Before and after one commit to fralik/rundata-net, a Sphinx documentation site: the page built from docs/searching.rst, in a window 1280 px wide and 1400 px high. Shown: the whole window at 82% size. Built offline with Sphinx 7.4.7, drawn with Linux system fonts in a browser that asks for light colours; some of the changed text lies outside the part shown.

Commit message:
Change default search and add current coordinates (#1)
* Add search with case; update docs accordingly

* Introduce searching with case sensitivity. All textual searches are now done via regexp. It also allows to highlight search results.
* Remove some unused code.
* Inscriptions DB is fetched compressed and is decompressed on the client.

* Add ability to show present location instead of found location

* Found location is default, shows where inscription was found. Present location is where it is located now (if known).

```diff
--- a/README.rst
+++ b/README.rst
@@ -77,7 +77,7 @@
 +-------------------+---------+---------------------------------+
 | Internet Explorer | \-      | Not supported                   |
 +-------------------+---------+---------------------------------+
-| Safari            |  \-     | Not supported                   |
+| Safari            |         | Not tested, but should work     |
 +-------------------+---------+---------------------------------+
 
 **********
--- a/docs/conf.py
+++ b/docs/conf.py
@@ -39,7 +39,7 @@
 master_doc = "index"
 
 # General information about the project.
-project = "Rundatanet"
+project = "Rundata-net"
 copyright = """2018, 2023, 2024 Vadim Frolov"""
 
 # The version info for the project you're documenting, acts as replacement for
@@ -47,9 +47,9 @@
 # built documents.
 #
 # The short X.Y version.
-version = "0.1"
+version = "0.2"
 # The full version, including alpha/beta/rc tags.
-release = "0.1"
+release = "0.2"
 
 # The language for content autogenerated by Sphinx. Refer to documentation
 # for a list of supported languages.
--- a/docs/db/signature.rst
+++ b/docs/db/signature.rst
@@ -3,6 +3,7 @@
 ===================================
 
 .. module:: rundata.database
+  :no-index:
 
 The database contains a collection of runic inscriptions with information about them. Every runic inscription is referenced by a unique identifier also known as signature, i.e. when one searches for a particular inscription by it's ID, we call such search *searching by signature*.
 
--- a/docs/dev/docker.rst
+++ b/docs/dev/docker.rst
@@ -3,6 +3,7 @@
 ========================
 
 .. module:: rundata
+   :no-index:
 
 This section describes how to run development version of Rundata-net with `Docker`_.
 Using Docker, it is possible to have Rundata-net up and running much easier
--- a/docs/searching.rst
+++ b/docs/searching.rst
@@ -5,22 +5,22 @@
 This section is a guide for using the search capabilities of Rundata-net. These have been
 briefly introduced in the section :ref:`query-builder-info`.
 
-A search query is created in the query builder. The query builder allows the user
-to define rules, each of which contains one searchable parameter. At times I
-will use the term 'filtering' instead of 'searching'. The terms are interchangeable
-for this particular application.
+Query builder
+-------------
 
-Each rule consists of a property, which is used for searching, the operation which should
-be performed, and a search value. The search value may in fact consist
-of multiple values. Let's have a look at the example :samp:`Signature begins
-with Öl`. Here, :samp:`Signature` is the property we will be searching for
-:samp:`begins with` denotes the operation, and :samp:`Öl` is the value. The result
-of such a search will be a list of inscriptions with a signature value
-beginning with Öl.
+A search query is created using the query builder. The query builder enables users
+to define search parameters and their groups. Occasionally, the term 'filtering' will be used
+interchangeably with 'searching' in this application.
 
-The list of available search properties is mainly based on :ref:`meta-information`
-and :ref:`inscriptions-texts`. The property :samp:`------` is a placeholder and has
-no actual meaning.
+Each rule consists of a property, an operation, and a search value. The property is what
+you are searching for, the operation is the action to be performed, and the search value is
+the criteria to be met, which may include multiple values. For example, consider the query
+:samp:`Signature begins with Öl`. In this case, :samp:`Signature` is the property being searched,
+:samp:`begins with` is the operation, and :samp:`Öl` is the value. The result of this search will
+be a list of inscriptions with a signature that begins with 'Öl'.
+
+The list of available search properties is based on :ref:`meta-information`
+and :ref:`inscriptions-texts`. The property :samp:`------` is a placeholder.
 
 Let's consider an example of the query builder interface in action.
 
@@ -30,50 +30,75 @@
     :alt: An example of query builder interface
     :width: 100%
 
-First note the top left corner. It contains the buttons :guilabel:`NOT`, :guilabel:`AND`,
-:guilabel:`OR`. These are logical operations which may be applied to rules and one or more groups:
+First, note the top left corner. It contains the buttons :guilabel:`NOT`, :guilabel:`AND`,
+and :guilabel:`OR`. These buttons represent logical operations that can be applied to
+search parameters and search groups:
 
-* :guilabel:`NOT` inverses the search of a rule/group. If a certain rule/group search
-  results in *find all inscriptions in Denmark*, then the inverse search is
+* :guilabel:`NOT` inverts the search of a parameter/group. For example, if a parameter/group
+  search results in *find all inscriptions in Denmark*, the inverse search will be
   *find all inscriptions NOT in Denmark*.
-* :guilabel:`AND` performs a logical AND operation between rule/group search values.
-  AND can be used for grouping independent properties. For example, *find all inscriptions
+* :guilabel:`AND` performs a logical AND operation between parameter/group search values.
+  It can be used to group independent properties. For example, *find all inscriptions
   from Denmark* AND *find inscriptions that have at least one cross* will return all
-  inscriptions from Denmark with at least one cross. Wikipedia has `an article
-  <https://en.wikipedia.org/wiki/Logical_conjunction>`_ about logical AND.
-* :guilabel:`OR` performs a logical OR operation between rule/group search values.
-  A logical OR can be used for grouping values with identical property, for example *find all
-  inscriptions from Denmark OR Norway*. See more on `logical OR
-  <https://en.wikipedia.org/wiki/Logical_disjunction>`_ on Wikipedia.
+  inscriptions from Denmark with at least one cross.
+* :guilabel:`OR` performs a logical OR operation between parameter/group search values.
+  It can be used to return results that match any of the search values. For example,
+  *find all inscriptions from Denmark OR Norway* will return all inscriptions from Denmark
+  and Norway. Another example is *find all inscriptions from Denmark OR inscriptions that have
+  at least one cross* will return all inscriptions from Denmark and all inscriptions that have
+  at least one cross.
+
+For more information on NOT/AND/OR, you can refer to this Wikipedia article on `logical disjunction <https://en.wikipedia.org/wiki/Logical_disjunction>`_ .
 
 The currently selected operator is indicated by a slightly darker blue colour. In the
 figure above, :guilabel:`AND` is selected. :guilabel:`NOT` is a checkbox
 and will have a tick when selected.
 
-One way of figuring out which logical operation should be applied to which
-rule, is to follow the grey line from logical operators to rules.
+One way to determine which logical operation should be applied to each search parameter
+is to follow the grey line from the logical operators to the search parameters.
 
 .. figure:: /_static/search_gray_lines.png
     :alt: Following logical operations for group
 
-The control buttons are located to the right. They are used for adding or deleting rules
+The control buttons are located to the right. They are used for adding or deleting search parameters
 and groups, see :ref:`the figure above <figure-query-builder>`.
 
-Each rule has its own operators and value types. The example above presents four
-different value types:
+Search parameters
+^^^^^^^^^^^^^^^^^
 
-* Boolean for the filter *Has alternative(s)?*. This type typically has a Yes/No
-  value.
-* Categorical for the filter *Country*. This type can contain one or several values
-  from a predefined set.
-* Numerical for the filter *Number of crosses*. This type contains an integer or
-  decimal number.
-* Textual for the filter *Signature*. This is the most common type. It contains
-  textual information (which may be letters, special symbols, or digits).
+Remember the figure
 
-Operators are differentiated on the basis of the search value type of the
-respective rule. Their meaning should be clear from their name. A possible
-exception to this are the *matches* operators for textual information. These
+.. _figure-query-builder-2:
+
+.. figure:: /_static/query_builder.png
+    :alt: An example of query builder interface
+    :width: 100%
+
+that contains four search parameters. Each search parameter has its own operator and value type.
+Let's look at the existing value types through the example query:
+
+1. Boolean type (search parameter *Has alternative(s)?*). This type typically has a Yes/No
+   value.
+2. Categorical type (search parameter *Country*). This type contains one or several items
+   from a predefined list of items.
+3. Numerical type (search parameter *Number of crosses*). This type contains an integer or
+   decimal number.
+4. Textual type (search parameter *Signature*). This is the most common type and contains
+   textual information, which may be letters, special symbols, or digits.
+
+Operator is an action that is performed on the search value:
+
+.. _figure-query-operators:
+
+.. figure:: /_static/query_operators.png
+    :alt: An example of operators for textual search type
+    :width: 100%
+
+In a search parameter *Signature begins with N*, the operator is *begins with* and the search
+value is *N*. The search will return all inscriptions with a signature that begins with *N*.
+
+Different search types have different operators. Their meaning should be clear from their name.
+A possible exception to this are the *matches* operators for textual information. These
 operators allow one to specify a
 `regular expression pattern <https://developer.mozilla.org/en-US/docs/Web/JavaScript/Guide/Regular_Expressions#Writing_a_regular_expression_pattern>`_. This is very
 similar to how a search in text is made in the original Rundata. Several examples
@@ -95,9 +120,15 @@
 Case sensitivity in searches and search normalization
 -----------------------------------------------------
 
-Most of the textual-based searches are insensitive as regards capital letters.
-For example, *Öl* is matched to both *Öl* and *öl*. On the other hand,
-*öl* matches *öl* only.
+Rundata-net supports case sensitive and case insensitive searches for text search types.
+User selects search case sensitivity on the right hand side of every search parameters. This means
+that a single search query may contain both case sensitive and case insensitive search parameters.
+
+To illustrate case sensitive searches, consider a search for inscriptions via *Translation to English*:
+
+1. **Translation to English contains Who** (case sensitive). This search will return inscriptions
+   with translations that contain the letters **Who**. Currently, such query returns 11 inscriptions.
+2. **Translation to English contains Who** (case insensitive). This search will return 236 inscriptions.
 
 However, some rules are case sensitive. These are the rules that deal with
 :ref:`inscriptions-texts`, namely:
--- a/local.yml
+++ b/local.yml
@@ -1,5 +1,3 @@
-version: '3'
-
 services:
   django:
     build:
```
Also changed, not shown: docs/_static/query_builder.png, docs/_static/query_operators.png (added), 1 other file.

### YOUR ASSIGNMENT
Look through the material above for the string "buttons" and copy each line that has it.

### THE COMPLETED TASK
-First note the top left corner. It contains the buttons :guilabel:`NOT`, :guilabel:`AND`,
+First, note the top left corner. It contains the buttons :guilabel:`NOT`, :guilabel:`AND`,
+and :guilabel:`OR`. These buttons represent logical operations that can be applied to
-The control buttons are located to the right. They are used for adding or deleting rules
+The control buttons are located to the right. They are used for adding or deleting search parameters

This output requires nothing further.